Technology and Gifted Students

Evelyn Wassel, Ed.D.

Schuylkill IU29

PETE & C 2014



Curriculum and instruction planning
Curriculum and Instruction Planning

  • DI to

    • Equip students with 21st Century skills

      • Inquiry

      • Problem-solving skills

      • Critical thinking

      • Self-regulating skills

    • Scaffold learning

    • Periathiruvadi, S. & Rinn, A.N.,Technology I Gifted Education: A Review of Best Practices and Empirical Research. JRTE, 45:2, 153-169.


Math curriculum
Math Curriculum

  • Facilitate open-ended problem-solving to think critically

    • Graphing calculators

    • Emulator programs

    • On-line plotting programs

    • Digital drawing tools


Science curriculum
Science Curriculum

  • Digital cameras and palm-held computers to work through stations to learn about environment

  • Need prior training

  • Improve inquiry skills and scaffold


Social studies curriculum
Social Studies Curriculum

  • e-Publishing for creating student-authored books in elementary

    • All students showed improvement in assessment

    • Gifted students showed most gains

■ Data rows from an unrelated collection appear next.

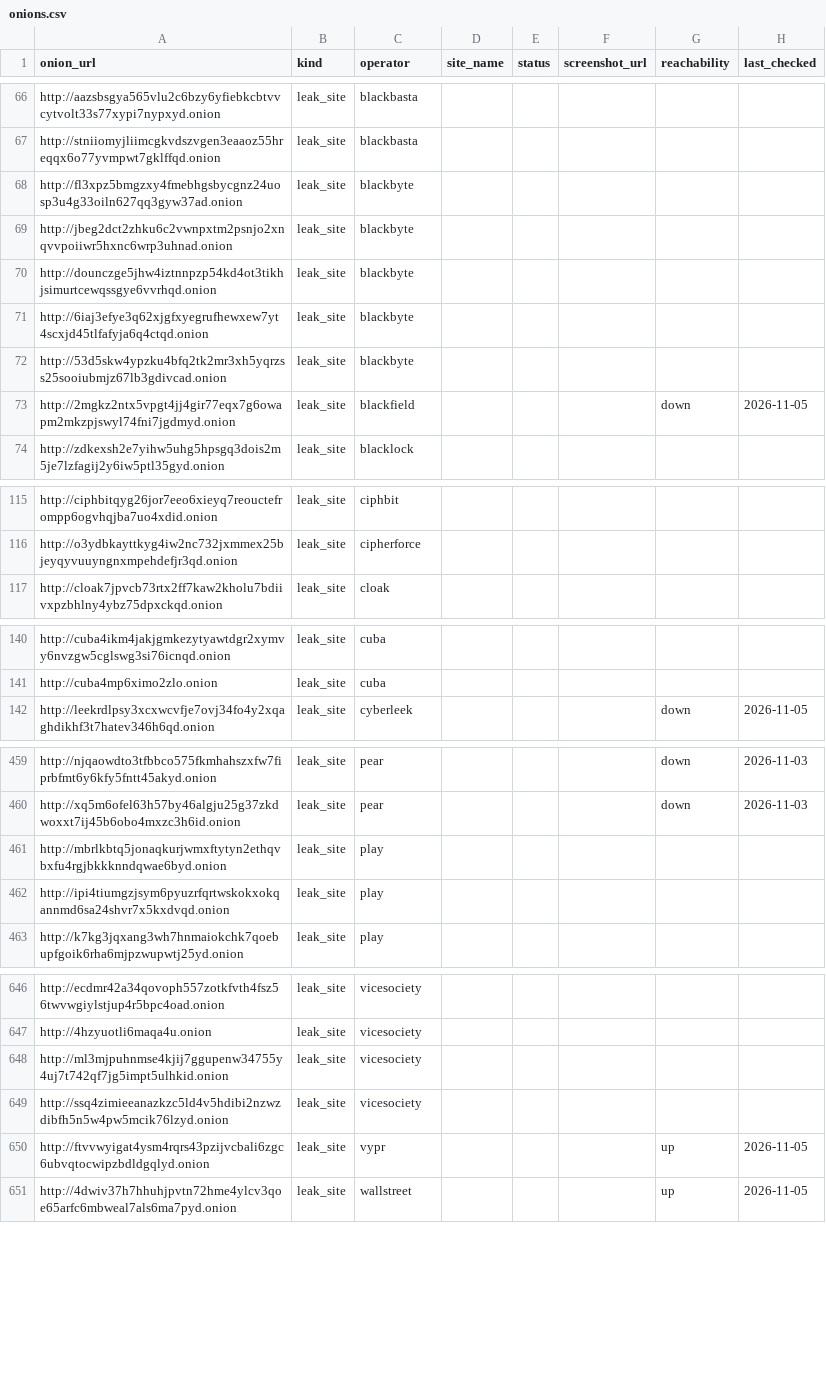
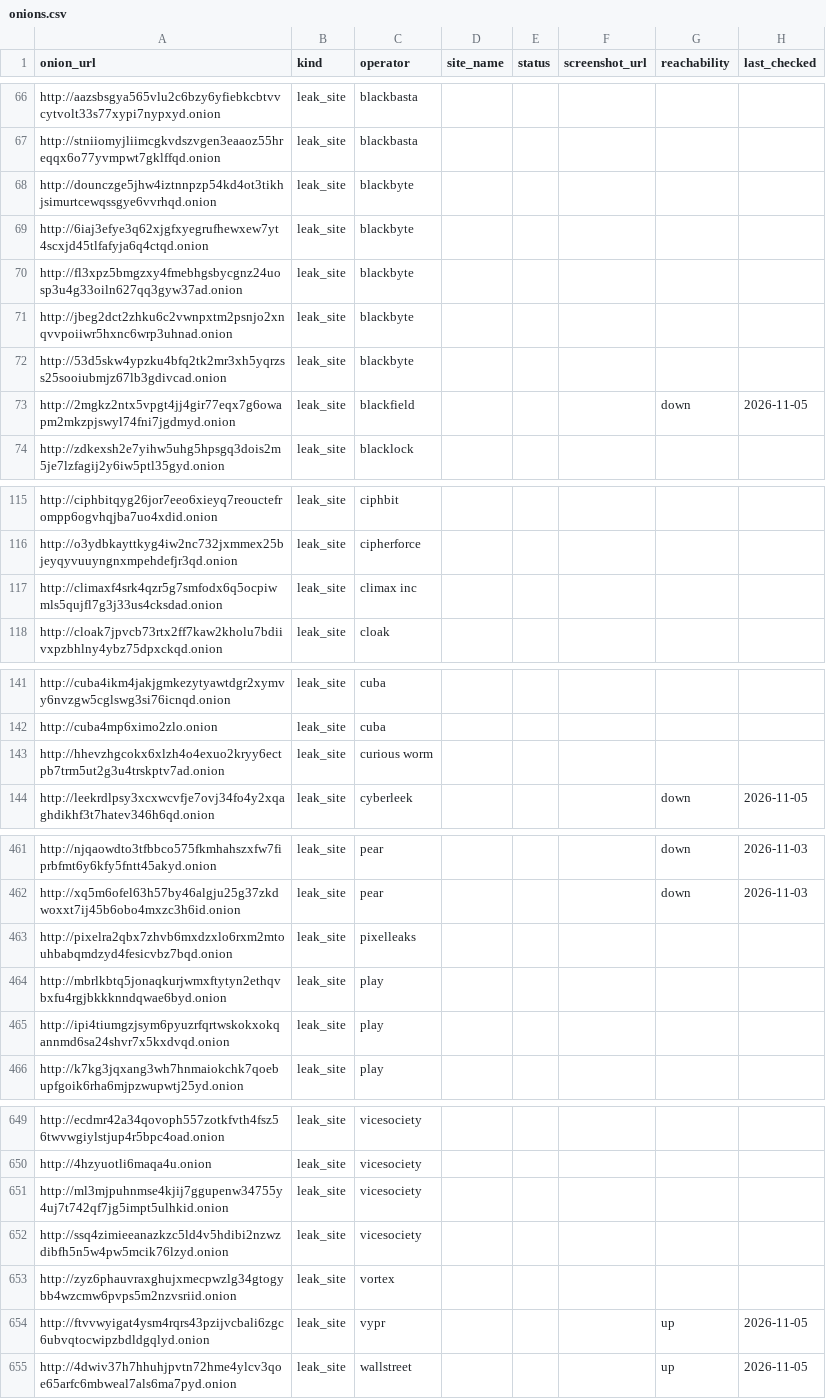
Before and after one commit to Jam0k/Ransomware-Intel, a CSV file: data/onions.csv, drawn as a sheet; only a part is shown, gaps mark what is left out; the diff covers the shown part only.

```diff
--- a/data/onions.csv
+++ b/data/onions.csv
@@ -67,6 +67,6 @@ http://aazsbsgya565vlu2c6bzy6yfiebkcbtvvcytvolt33s77xypi7nypxyd.onion,leak_site,
 http://stniiomyjliimcgkvdszvgen3eaaoz55hreqqx6o77yvmpwt7gklffqd.onion,leak_site,blackbasta,,,,,
+http://dounczge5jhw4iztnnpzp54kd4ot3tikhjsimurtcewqssgye6vvrhqd.onion,leak_site,blackbyte,,,,,
+http://6iaj3efye3q62xjgfxyegrufhewxew7yt4scxjd45tlfafyja6q4ctqd.onion,leak_site,blackbyte,,,,,
 http://fl3xpz5bmgzxy4fmebhgsbycgnz24uosp3u4g33oiln627qq3gyw37ad.onion,leak_site,blackbyte,,,,,
 http://jbeg2dct2zhku6c2vwnpxtm2psnjo2xnqvvpoiiwr5hxnc6wrp3uhnad.onion,leak_site,blackbyte,,,,,
-http://dounczge5jhw4iztnnpzp54kd4ot3tikhjsimurtcewqssgye6vvrhqd.onion,leak_site,blackbyte,,,,,
-http://6iaj3efye3q62xjgfxyegrufhewxew7yt4scxjd45tlfafyja6q4ctqd.onion,leak_site,blackbyte,,,,,
 http://53d5skw4ypzku4bfq2tk2mr3xh5yqrzss25sooiubmjz67lb3gdivcad.onion,leak_site,blackbyte,,,,,
@@ -116,2 +116,3 @@ http://ciphbitqyg26jor7eeo6xieyq7reouctefrompp6ogvhqjba7uo4xdid.onion,leak_site,
 http://o3ydbkayttkyg4iw2nc732jxmmex25bjeyqyvuuyngnxmpehdefjr3qd.onion,leak_site,cipherforce,,,,,
+http://climaxf4srk4qzr5g7smfodx6q5ocpiwmls5qujfl7g3j33us4cksdad.onion,leak_site,climax inc,,,,,
 http://cloak7jpvcb73rtx2ff7kaw2kholu7bdiivxpzbhlny4ybz75dpxckqd.onion,leak_site,cloak,,,,,
@@ -141,2 +142,3 @@ http://cuba4ikm4jakjgmkezytyawtdgr2xymvy6nvzgw5cglswg3si76icnqd.onion,leak_site,
 http://cuba4mp6ximo2zlo.onion,leak_site,cuba,,,,,
+http://hhevzhgcokx6xlzh4o4exuo2kryy6ectpb7trm5ut2g3u4trskptv7ad.onion,leak_site,curious worm,,,,,
 http://leekrdlpsy3xcxwcvfje7ovj34fo4y2xqaghdikhf3t7hatev346h6qd.onion,leak_site,cyberleek,,,,down,2026-11-05
@@ -460,2 +462,3 @@ http://njqaowdto3tfbbco575fkmhahszxfw7fiprbfmt6y6kfy5fntt45akyd.onion,leak_site,
 http://xq5m6ofel63h57by46algju25g37zkdwoxxt7ij45b6obo4mxzc3h6id.onion,leak_site,pear,,,,down,2026-11-03
+http://pixelra2qbx7zhvb6mxdzxlo6rxm2mtouhbabqmdzyd4fesicvbz7bqd.onion,leak_site,pixelleaks,,,,,
 http://mbrlkbtq5jonaqkurjwmxftytyn2ethqvbxfu4rgjbkkknndqwae6byd.onion,leak_site,play,,,,,
@@ -649,2 +652,3 @@ http://ml3mjpuhnmse4kjij7ggupenw34755y4uj7t742qf7jg5impt5ulhkid.onion,leak_site,
 http://ssq4zimieeanazkzc5ld4v5hdibi2nzwzdibfh5n5w4pw5mcik76lzyd.onion,leak_site,vicesociety,,,,,
+http://zyz6phauvraxghujxmecpwzlg34gtogybb4wzcmw6pvps5m2nzvsriid.onion,leak_site,vortex,,,,,
 http://ftvvwyigat4ysm4rqrs43pzijvcbali6zgc6ubvqtocwipzbdldgqlyd.onion,leak_site,vypr,,,,up,2026-11-05
```
Also changed, not shown: 1 moved row elsewhere in this file, data/groups.csv, data/victims-firstparty.csv, 5 other files.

  • Note-taking

    • Cut & paste from Internet sites

    • Students were selective


Hypermedia learning environment
Hypermedia learning environment

  • PBL

    • Positive attitudes

    • Equal performance

  • Self-regulation strategies

    • Nonsequential manner to meet personal goals for learning

      • High levels of SRL strategies

      • Summarized

      • Coordinated info


Programming options
Programming Options

  • Acceleration, enrichment, individualized learning

  • Independent study, mentoring, internships, OL courses

  • Fostered HOTS, social skills

    • Students looked for F-2-F

    • Individual  engagement and challenge

  • Textbooks and Internet


Effective learning environments
Effective Learning Environments

  • Learner centered

  • Independence

  • Innovation

  • Grouping options

  • Flexible


Online
OnLine

  • Desire to learn more

  • Unavailability of F-2-F

  • Set own pace

  • Get ahead

  • AP credit

  • Extra coursework

  • Advanced, challenging, self-paced

    • Missed social aspects

    • Wanted textbooks

    • Increase in AP scores


Blended learning
Blended Learning…

“…allows gifted students to seek their own level; they can move at their own pace without hitting the glass ceiling that often exists in traditional public schools”

ElfiSanderson

NorthwesternUniversity


How can technology help the gifted student
How Can Technology Help the Gifted Student?

  • Meet academic needs

  • Serve social and emotional needs

  • Increase engagement

    • Experts

    • Research at achievement level

    • Multimedia options for presentation

    • Cooperative learning

    • Connect to others with same interests


Enrichment clusters
Enrichment Clusters

  • Multigradeinvestigative groups based on constructivist learning methodology

  • Organized around major disciplines, interdisciplinary themes, or cross-disciplinary topics.

  • Grouped across grade levels by interests and focused toward the production of real-world products or services

  • Modeled after the ways in which knowledge utilization, thinking skills, and interpersonal relations took place in the real world


Enrichment 2 0
Enrichment 2.0

  • Inquiry-based learning model where students select a topic, are grouped to work on the topic, and prepare an authentic product or service.

  • Allows students who are not physically in the same space to collaborate in an area of interest.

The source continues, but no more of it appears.